- [Work instructions]:
The records must be duplicated exactly, with every picture left out.

Saved entries:
━━━━
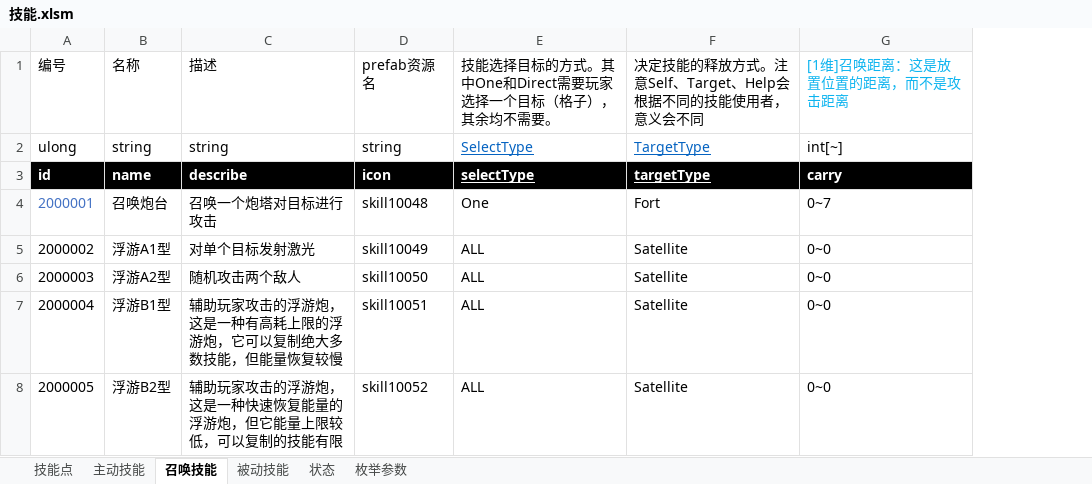
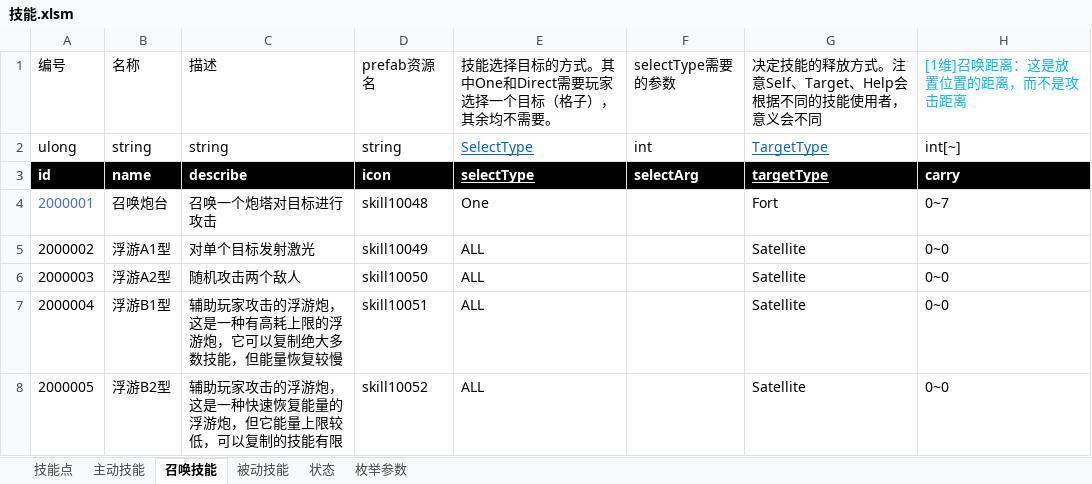
Before and after one commit to Canvastudio/Prometheus, an Excel workbook: Design/原始配置表/技能.xlsm, sheet 召唤技能, drawn as a sheet; only a part is shown; values as stored, in another font and other column widths than the file's, no borders; conditional formats and table styles not drawn; the diff names each change by its address in the sheet, - before the commit and + after, or states it on an @@ line.

```diff
--- a/Design/原始配置表/技能.xlsm (sheet 召唤技能)
+++ b/Design/原始配置表/技能.xlsm (sheet 召唤技能)
+column F, rows 1-3: selectType需要的参数 | int | selectArg
```
Also changed, not shown: sheet 枚举参数, sheet 主动技能, formulas that keep their value, 3 other files.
━━━━
- [Solution below]:
Before and after one commit to Canvastudio/Prometheus, an Excel workbook: Design/原始配置表/技能.xlsm, sheet 召唤技能, drawn as a sheet; only a part is shown; values as stored, in another font and other column widths than the file's, no borders; conditional formats and table styles not drawn; the diff names each change by its address in the sheet, - before the commit and + after, or states it on an @@ line.

```diff
--- a/Design/原始配置表/技能.xlsm (sheet 召唤技能)
+++ b/Design/原始配置表/技能.xlsm (sheet 召唤技能)
+column F, rows 1-3: selectType需要的参数 | int | selectArg
```
Also changed, not shown: sheet 枚举参数, sheet 主动技能, formulas that keep their value, 3 other files.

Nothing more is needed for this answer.